Corruption Exposed: Kakamega Governor Barasa’s Misuse of Sh11M in Public Funds

Governor Barasa

The leadership of Kakamega County has been strongly criticized by the County Public Accounts Committee for allocating KES 11 million for meal allowances for staff in the Governor’s office in the 2020-2021 financial year.

Chairing the scrutiny, Senator Moses Kajwang unleashed his disappointment, deeming the sum averaging KES 1 million per month as an unacceptable and unjustifiable misuse of taxpayers’ funds.

“This is not the reason why I’m going to fight the National Assembly to give counties KES 415 billion, so that governors can be allocating one million per month for food for their staff,” Kajwang said.

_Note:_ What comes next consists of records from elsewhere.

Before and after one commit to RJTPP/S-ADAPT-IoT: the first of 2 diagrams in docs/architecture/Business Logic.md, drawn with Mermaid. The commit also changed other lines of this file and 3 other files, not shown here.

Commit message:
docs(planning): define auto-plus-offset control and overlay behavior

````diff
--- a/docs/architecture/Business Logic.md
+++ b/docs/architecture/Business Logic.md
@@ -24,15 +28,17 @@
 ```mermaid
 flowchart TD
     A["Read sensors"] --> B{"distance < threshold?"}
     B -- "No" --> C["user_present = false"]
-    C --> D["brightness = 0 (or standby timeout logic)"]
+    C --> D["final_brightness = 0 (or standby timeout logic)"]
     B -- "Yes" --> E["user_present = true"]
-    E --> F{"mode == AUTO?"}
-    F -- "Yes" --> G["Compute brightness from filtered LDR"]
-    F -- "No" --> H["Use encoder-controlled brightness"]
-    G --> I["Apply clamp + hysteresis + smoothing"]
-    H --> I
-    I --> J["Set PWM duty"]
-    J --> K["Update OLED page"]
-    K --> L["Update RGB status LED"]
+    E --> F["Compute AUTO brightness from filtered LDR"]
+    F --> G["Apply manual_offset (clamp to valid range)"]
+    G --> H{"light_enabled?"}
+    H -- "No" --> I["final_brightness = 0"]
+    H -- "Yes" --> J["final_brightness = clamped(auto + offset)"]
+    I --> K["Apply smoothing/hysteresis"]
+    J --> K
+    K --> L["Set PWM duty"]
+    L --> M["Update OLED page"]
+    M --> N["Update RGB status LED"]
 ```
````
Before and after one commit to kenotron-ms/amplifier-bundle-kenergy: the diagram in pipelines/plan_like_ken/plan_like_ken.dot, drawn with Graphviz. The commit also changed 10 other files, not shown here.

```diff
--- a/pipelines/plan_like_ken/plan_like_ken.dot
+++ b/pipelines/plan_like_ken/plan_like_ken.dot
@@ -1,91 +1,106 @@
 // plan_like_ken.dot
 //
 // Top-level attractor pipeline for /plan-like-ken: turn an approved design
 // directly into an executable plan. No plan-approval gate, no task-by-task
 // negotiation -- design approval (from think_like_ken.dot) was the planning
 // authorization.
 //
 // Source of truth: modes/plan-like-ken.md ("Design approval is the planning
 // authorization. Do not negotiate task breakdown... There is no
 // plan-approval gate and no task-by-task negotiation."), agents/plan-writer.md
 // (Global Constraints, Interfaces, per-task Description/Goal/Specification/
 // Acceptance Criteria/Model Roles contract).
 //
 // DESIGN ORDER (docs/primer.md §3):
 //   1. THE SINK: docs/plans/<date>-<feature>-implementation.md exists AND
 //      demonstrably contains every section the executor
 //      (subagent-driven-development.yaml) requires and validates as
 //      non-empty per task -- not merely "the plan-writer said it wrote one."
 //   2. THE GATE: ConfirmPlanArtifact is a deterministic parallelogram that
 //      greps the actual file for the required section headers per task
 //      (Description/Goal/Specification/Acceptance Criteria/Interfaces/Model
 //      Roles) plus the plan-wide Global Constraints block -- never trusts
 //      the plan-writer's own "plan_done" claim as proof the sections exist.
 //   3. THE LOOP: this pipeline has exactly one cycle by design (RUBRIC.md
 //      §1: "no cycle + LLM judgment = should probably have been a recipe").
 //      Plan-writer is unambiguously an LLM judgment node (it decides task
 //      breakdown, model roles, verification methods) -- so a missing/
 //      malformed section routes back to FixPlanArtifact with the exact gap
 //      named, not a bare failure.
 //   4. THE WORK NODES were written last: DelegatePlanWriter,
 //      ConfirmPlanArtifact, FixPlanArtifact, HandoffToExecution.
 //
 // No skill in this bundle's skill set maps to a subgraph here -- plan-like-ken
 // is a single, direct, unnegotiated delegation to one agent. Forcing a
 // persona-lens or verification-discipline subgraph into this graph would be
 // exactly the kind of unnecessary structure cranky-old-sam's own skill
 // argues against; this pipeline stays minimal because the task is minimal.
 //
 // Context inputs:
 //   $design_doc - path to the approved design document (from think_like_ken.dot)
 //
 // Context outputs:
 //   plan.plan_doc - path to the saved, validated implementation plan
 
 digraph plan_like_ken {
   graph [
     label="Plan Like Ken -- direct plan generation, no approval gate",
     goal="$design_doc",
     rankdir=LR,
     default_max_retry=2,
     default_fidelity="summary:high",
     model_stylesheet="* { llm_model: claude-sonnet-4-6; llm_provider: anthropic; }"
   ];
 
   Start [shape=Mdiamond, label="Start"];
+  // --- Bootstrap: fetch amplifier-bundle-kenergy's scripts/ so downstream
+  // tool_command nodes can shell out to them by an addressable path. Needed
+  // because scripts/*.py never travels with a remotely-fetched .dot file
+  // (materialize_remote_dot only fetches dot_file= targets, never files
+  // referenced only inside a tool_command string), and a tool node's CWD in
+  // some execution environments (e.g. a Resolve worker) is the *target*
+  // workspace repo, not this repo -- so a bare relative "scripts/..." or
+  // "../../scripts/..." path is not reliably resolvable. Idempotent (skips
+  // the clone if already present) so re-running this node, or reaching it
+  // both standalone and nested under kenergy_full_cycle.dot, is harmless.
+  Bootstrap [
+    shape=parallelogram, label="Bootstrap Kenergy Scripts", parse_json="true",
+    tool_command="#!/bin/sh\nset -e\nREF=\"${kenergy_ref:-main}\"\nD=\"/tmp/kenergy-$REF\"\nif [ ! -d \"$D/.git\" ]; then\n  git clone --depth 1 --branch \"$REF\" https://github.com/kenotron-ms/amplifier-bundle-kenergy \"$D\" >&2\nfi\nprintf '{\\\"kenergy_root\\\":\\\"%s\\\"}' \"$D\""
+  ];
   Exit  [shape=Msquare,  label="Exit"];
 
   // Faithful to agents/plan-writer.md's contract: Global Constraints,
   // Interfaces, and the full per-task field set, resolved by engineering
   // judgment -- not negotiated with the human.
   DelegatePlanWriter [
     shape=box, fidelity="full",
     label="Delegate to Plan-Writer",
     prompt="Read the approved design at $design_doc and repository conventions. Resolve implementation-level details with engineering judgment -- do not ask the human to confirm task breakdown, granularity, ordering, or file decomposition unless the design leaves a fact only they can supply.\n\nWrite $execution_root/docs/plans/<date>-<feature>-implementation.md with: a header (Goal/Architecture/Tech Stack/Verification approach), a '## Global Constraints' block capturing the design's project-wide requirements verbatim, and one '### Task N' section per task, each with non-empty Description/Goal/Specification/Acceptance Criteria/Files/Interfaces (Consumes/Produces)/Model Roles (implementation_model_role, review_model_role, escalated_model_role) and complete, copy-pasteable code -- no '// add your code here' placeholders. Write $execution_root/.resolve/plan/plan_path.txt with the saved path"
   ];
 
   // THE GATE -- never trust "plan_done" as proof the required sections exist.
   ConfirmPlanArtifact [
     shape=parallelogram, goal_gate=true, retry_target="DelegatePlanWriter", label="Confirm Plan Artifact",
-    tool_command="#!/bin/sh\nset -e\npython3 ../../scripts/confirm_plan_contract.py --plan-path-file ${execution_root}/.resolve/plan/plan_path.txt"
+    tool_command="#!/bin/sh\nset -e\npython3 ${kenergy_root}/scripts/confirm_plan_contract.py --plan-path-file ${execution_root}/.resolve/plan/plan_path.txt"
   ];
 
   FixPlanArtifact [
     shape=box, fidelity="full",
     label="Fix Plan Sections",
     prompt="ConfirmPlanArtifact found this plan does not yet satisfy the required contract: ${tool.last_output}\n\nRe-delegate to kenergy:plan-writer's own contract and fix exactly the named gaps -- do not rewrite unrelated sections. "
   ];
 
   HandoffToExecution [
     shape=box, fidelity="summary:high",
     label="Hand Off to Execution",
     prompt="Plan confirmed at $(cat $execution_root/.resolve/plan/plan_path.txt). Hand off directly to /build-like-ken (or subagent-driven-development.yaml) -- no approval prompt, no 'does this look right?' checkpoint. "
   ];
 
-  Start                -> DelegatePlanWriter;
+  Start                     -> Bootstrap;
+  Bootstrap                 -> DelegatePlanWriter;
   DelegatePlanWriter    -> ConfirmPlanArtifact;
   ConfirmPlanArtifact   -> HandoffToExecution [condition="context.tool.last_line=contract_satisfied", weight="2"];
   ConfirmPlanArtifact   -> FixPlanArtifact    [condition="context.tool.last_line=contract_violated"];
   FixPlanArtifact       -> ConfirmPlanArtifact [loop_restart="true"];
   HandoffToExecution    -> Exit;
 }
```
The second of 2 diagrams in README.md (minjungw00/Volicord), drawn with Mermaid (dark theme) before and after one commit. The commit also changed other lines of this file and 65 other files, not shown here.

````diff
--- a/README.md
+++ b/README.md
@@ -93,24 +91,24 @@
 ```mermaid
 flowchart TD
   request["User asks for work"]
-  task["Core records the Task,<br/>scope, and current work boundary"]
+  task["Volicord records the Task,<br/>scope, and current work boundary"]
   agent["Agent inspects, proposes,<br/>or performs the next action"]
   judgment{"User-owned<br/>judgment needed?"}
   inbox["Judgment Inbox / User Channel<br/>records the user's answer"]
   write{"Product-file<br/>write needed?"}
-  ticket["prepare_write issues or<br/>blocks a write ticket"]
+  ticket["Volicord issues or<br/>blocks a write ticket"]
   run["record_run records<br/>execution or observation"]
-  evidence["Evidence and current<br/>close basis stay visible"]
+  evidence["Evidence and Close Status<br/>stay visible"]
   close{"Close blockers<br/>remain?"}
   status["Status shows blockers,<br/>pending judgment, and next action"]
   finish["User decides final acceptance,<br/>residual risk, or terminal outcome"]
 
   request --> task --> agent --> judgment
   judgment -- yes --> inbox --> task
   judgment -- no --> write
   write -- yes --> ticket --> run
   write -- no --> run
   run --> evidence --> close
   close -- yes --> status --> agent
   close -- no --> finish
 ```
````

Demanding a granular breakdown, Kajwang questioned the number of staff that could warrant such an exorbitant food budget.

“We must resolve it, so that we dispel some notions that we are more interested in houseworks than in development,” Kajwang asserted, his remarks carrying undertones that such wasteful expenditures undermined public trust in county governments’ developmental agenda.

The Senator’s fiery rebuke tapped into longstanding grievances of national legislators who have often cited perceived misuse of funds as justification for denying or reducing county allocations. “Small things like this are then used by our brothers in the National Assembly to say that money in counties is wasted,” he remarked scathingly.

In an attempt to douse the raging flames, Governor Fernandes Barasa stated the county had audited the staffing inherited from the previous regime and initiated measures to rationalize the workforce.

“In terms of working on the numbers, we have actually given staff an opportunity for voluntary early retirement, which is one way of addressing the staff numbers,” Barasa responded. “The other approach is through natural attrition – as people retire, we don’t replace all those vacancies. We believe this will get the numbers down to a level that reduces pressure on the wage bill.”

Barasa added that the county had commenced a workload analysis to determine optimal staffing levels. “We don’t want a situation where a department that needs 5 staff has 10. We are trying to work within the numbers we have to maintain and even reduce the wage bill to manageable levels – a process that can continue until June.”

However, Kajwang remained unsatisfied, insisting on understanding the public participation process authorizing spending on what he deemed a personal indulgence.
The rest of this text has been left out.